Rotavirus is one of the most common causes of severe infectious diarrhea in children. The virus is transmitted by the faecal-oral route. It infects and damages the cells that line the small intestine and causes gastroenteritis which is often called "stomach flu" despite having no relation to influenza.
It causes discomfort with accompanying cramps, dehydration and fever. While this may be an inconvenient hassle to parents in developed countries, it can mean death for children in developing countries.
Rotavirus is usually an easily managed disease of childhood, but worldwide more than 450,000 children under five years of age still die from rotavirus infection each year.
Andrew Gewirtz, a professor at Georgia State's Institute for Biomedical Sciences, along with a team of researchers, has found a new way to treat and cure rotavirus.
Hundreds of thousands of children die from rotavirus each year in developing countries. This novel treatment can stop rotavirus in its tracks, and researchers hope to begin tests to determine using the method on a wide range of viruses.
Rotavirus is transmitted by the faecal-oral route, via contact with contaminated hands, surfaces and objects, and possibly by the respiratory route.

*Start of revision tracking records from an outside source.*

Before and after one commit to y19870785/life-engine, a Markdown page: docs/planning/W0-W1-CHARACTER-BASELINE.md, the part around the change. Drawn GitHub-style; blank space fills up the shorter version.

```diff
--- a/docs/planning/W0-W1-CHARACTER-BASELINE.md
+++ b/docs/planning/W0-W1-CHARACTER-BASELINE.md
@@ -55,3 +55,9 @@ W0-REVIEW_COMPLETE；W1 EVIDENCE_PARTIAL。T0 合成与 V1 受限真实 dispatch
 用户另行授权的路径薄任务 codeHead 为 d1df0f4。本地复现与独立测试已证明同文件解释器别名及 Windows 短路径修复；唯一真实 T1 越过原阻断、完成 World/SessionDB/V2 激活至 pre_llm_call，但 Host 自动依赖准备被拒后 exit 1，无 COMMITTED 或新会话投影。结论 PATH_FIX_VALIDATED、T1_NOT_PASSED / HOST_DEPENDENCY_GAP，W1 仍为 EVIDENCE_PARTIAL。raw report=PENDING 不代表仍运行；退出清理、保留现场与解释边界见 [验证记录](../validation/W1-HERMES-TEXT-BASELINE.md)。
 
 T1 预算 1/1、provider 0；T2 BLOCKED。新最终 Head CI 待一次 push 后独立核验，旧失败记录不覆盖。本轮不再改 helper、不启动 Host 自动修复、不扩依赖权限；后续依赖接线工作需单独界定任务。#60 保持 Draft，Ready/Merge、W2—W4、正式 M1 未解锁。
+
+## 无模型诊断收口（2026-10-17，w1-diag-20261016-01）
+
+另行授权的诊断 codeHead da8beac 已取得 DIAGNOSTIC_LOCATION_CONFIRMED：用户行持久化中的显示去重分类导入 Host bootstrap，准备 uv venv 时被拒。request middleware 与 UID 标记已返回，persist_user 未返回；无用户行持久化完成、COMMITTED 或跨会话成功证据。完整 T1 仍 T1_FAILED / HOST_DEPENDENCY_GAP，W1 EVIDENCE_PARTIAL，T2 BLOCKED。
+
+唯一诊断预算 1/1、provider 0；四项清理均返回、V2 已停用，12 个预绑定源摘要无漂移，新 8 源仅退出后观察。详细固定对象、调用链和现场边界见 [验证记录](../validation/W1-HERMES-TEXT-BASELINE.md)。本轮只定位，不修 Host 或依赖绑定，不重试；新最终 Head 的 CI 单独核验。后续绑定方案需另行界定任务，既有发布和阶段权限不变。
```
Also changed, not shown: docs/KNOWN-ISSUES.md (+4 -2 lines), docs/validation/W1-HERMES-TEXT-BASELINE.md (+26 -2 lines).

Viral diarrhea is highly contagious. The faeces of an infected person can contain more than 10 trillion infectious particles per gram fewer than 100 of these are required to transmit infection to another person.